A plane has left Zimbabwe for Singapore carrying government officials and relatives to bring home the body of Robert Mugabe, but it was still not clear where the former leader would be buried, a family spokesman said on Monday.
Mugabe’s family is pushing back against the government’s plan to bury him at the National Heroes Acre monument in Harare and wants him to be interred in his home village, relatives have told Reuters.
Leo Mugabe, the late president’s nephew and family spokesman, said a charter plane left Harare for Singapore just after 9 a.m. (0700 GMT) on Monday.
Mugabe’s body was expected to arrive in Zimbabwe on Wednesday at 3 p.m. (1300 GMT), Leo Mugabe told Reuters.
But when pressed on where Mugabe would be buried, Leo Mugabe was non-committal.
“Mugabe was a chief and he will be buried in accordance with tradition. The chiefs have not told us where he will be buried, so it is not clear yet. I also don’t know,” he said.
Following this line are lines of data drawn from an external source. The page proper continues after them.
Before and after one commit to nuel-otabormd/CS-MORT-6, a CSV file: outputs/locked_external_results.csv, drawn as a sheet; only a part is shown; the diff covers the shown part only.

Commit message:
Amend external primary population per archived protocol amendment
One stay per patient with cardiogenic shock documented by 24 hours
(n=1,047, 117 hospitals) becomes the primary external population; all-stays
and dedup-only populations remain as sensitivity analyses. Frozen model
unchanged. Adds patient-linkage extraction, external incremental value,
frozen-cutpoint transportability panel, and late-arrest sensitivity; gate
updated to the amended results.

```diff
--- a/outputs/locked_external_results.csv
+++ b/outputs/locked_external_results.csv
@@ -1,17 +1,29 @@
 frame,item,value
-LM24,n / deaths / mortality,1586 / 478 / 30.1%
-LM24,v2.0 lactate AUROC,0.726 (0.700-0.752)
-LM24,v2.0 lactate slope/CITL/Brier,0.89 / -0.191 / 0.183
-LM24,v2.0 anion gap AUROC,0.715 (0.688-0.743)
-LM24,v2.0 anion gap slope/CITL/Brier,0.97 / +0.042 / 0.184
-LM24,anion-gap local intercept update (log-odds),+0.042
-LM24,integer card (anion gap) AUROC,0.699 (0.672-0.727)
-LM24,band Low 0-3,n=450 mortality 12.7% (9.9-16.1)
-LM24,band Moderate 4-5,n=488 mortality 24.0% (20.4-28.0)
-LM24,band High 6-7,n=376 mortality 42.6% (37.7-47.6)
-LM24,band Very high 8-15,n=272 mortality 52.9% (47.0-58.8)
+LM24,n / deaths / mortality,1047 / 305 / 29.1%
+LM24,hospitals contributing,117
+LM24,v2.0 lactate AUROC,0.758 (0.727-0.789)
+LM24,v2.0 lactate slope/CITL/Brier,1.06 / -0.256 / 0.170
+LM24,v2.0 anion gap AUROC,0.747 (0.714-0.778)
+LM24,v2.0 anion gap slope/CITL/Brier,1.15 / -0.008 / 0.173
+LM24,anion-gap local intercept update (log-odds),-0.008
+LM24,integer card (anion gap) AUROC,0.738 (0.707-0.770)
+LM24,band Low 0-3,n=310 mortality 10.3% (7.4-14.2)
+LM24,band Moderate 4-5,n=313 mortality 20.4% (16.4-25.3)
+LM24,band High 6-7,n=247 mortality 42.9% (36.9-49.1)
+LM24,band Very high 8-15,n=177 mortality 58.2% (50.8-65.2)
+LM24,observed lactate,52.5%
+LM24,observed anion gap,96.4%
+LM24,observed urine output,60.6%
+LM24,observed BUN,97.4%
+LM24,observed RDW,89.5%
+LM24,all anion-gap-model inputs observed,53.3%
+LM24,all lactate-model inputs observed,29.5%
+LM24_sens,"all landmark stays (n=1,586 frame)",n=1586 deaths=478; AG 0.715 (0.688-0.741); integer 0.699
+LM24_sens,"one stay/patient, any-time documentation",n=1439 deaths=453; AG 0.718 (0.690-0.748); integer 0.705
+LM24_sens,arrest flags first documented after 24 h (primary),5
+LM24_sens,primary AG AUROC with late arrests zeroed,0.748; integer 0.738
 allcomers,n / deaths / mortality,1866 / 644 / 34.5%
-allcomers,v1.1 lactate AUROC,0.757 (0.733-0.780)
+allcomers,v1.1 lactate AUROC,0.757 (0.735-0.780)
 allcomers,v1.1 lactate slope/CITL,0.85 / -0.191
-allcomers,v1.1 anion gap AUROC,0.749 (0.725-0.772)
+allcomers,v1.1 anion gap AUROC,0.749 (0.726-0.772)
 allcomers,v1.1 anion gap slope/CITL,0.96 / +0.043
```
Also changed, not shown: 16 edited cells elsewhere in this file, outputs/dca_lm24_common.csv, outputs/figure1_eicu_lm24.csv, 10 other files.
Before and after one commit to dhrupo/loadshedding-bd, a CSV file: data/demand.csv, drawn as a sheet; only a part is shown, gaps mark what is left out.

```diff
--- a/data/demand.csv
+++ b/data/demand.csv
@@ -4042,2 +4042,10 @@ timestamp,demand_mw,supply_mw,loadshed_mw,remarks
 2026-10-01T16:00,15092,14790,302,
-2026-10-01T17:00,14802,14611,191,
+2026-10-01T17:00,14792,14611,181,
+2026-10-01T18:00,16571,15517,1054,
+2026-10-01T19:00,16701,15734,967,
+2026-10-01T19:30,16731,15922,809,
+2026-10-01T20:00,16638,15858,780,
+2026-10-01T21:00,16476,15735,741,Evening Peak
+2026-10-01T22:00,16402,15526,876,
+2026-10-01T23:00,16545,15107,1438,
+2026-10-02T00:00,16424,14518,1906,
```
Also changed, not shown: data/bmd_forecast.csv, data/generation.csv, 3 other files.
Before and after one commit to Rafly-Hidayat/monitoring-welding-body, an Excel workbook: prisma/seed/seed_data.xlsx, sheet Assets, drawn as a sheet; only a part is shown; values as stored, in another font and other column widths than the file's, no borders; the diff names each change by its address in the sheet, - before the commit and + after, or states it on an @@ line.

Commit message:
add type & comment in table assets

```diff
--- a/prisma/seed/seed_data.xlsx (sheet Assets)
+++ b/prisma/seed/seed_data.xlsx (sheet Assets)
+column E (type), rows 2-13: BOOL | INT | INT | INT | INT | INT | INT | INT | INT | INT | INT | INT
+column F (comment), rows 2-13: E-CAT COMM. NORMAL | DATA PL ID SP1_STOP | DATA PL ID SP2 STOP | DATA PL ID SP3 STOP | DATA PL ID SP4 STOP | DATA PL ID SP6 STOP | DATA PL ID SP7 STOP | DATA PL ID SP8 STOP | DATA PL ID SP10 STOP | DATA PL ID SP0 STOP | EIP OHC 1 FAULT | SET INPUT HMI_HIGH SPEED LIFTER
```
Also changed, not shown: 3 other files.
In some parts of Zimbabwe, burials of chiefs are a secret affair and people are only told the resting place afterwards.
Mugabe died on Friday aged 95 in Singapore, where he had long received medical treatment. He had dominated Zimbabwean politics for almost four decades from independence in 1980 until he was removed by his own army in a November 2017 coup.
Revered by many as a liberator who freed his people from white minority rule, Mugabe was vilified by others for wrecking one of Africa’s most promising economies and ruthlessly crushing his opponents.
Mugabe’s resting place has been a topic of discussion since the Zimbabwe Independent newspaper reported last month that Mugabe would snub the offer of a burial at National Heroes Acre – a site reserved for the country’s heroes – because he felt bitter about the way he was removed from power.
The Zimbabwean government said in a memo sent to embassies that it planned to hold a state funeral for Mugabe in the National Sports Stadium on Saturday, with a burial ceremony on Sunday, but it did not say where the burial would be.
If Mugabe is buried in Kutama village, 85 km (50 miles) from Harare, it would be a major rebuke for his successor, President Emmerson Mnangagwa, and the ruling ZANU-PF party that Mugabe helped to found.
In other news – About 320 Nigerians to take first evacuation flight out this week
Nigeria last week sent an envoy to meet President Cyril Ramaphosa to discuss the ongoing xenophobic violence. The evacuation plan for distressed Nigerian nationals, although delayed, is expected to take flight on Wednesday, said a Nigerian diplomat on Monday.
The Nigerian foreign affairs ministry announced that the owner of Nigeria airline Air Peace Airlines chief Allen Onyema has volunteered an aircraft to evacuate those with hopes of returning to Nigeria due to the ongoing xenophobic attacks. Nigeria plans to repatriate about 600 citizens from South Africa this week following a wave of xenophobic violence that caused tensions between the countries. continue reading